(RECORDS FOR THIS TASK)

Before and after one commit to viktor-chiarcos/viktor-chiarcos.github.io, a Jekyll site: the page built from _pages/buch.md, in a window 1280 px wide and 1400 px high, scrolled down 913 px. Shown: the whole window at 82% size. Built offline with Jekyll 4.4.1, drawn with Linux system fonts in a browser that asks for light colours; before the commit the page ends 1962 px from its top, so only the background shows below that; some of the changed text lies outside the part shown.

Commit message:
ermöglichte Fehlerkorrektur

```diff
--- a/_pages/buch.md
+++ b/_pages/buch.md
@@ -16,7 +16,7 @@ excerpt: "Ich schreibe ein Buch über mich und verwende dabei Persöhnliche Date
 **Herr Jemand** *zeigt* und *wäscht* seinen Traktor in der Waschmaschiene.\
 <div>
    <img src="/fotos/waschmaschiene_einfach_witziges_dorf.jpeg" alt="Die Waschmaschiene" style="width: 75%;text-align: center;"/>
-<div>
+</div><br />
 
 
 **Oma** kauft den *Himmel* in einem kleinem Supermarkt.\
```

(End RECORDS FOR THIS TASK)
(RECORDS FOR THIS TASK)

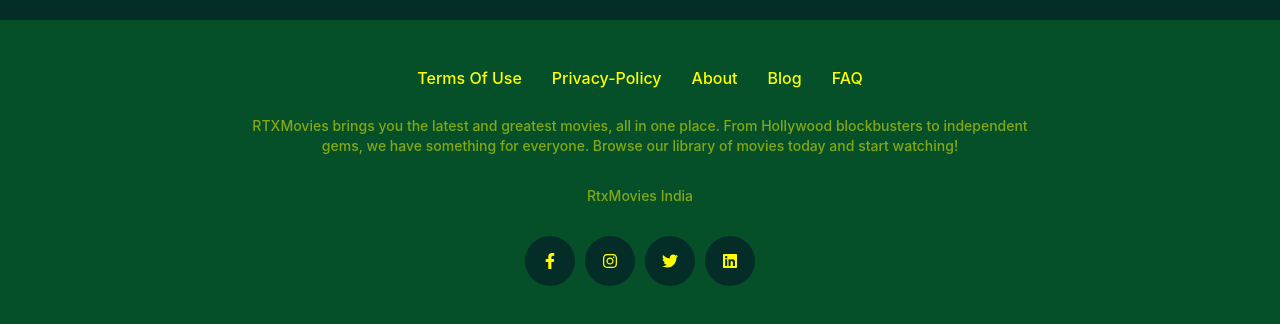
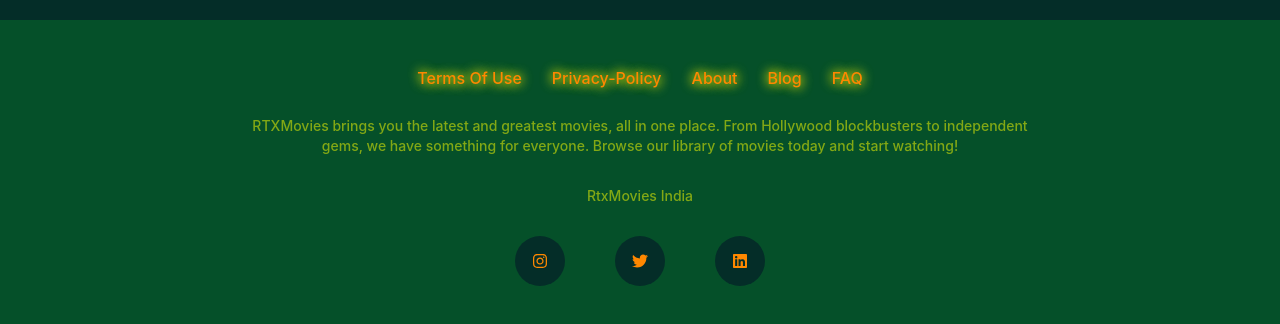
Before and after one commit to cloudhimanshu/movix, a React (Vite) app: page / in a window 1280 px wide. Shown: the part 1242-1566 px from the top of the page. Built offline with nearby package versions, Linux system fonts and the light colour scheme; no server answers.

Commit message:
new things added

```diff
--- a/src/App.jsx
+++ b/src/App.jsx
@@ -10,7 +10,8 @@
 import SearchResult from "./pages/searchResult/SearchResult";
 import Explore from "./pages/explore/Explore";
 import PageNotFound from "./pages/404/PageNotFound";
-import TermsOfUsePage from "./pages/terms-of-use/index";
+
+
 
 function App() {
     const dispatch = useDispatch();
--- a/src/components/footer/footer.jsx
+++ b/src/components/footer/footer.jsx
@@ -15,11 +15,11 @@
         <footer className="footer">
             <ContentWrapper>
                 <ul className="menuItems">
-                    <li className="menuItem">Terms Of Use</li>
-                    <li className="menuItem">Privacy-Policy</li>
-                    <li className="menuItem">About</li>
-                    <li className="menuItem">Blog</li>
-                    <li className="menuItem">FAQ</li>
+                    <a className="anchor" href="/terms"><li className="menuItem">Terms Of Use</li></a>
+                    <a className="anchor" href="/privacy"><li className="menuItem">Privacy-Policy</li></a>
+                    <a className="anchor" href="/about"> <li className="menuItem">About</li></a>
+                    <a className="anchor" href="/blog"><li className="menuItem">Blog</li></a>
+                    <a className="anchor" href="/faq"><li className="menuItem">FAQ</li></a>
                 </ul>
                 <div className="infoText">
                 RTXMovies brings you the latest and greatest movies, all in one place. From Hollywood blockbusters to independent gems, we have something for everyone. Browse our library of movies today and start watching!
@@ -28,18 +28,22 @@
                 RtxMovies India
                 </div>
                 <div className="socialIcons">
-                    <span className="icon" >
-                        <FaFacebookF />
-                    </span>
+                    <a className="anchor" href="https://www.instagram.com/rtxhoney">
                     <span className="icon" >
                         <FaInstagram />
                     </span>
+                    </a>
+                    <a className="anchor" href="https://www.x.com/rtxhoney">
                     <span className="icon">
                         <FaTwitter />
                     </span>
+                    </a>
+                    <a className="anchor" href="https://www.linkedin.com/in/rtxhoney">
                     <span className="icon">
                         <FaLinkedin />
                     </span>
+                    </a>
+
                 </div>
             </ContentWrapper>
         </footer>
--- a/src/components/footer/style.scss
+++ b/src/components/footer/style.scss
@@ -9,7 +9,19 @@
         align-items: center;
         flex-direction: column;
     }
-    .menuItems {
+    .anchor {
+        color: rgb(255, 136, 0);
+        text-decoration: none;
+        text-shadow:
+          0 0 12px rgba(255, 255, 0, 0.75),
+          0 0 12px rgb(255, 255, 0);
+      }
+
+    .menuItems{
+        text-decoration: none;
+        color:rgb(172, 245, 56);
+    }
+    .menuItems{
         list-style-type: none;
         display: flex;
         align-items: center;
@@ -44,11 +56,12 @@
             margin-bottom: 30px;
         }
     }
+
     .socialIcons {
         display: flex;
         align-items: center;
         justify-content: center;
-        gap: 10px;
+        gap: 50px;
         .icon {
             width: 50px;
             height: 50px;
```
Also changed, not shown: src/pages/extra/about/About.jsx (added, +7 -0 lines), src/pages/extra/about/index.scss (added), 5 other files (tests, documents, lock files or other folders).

(End RECORDS FOR THIS TASK)

Every line above that holds the word "anchor" needs to be copied.

--- ANSWER BELOW ---
+                    <a className="anchor" href="/terms"><li className="menuItem">Terms Of Use</li></a>
+                    <a className="anchor" href="/privacy"><li className="menuItem">Privacy-Policy</li></a>
+                    <a className="anchor" href="/about"> <li className="menuItem">About</li></a>
+                    <a className="anchor" href="/blog"><li className="menuItem">Blog</li></a>
+                    <a className="anchor" href="/faq"><li className="menuItem">FAQ</li></a>
+                    <a className="anchor" href="https://www.instagram.com/rtxhoney">
+                    <a className="anchor" href="https://www.x.com/rtxhoney">
+                    <a className="anchor" href="https://www.linkedin.com/in/rtxhoney">
+    .anchor {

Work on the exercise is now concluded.